Version comparison data >>
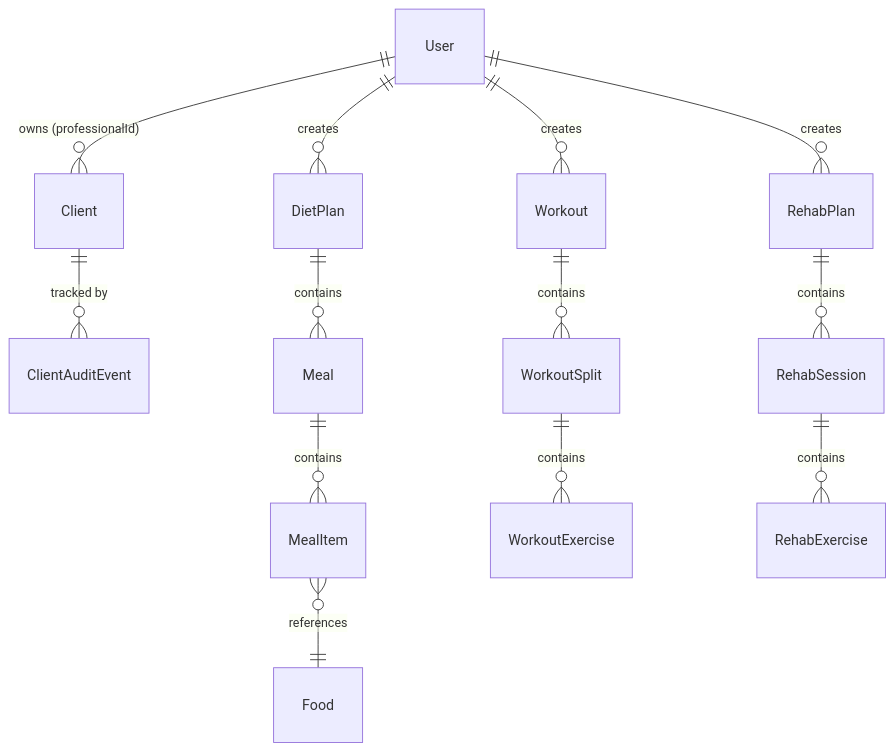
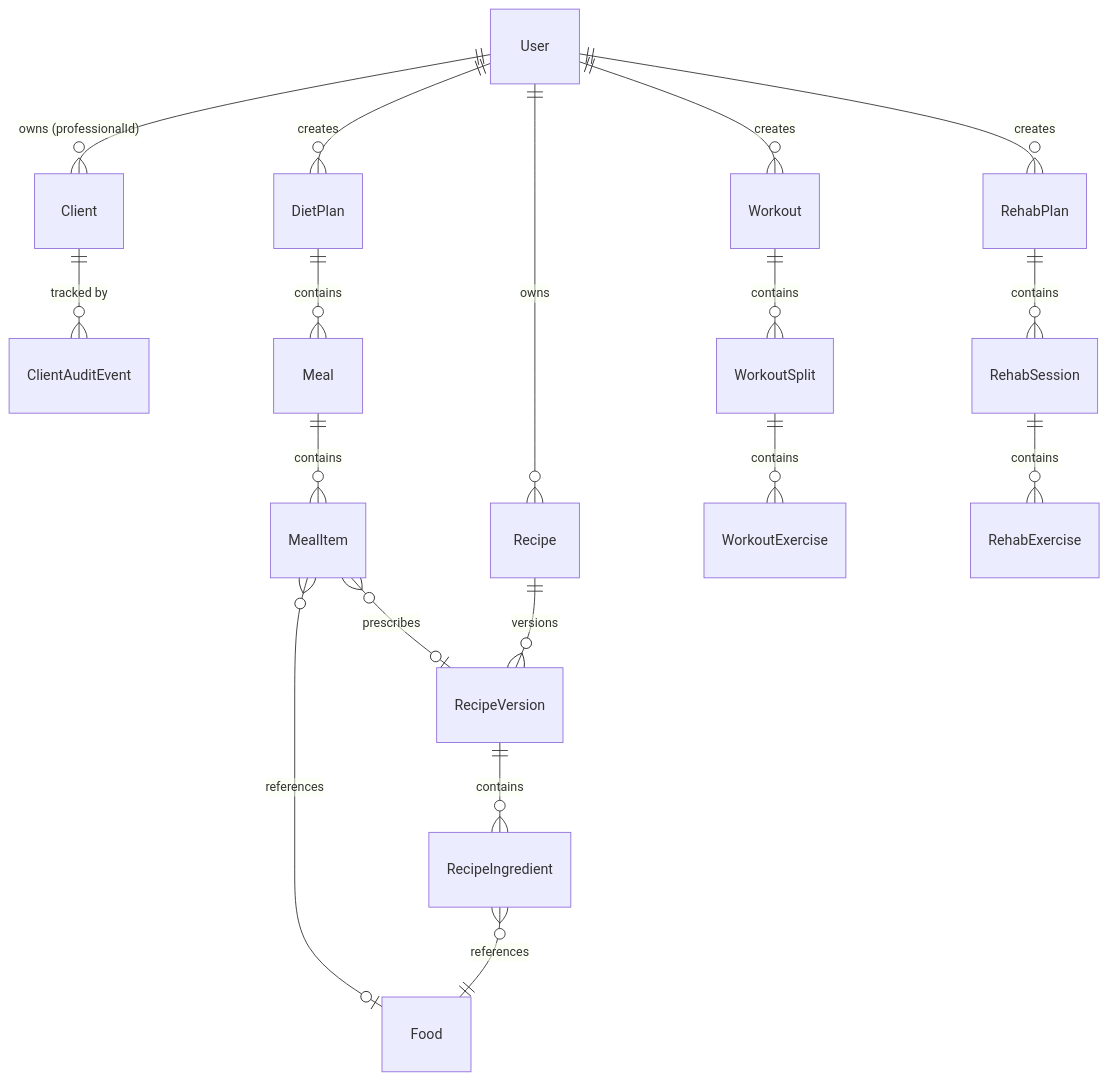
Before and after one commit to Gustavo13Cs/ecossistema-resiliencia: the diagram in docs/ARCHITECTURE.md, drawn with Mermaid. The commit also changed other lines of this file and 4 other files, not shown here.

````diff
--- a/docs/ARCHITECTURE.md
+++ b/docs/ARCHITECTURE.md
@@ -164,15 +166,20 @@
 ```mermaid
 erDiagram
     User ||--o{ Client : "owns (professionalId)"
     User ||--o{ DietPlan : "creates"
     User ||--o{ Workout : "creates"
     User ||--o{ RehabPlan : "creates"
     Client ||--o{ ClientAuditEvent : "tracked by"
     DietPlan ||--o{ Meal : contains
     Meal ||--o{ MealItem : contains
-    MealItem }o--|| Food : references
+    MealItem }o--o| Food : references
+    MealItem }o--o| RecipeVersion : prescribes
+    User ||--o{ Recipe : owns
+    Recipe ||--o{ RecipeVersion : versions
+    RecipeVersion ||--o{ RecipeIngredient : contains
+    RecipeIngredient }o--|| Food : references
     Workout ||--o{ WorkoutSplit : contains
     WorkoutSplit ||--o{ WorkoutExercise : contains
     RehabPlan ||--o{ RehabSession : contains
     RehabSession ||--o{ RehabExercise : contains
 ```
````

Exercise objective >>
Go line by line through the data and copy any that contain "User".

Answer section >>
     User ||--o{ Client : "owns (professionalId)"
     User ||--o{ DietPlan : "creates"
     User ||--o{ Workout : "creates"
     User ||--o{ RehabPlan : "creates"
+    User ||--o{ Recipe : owns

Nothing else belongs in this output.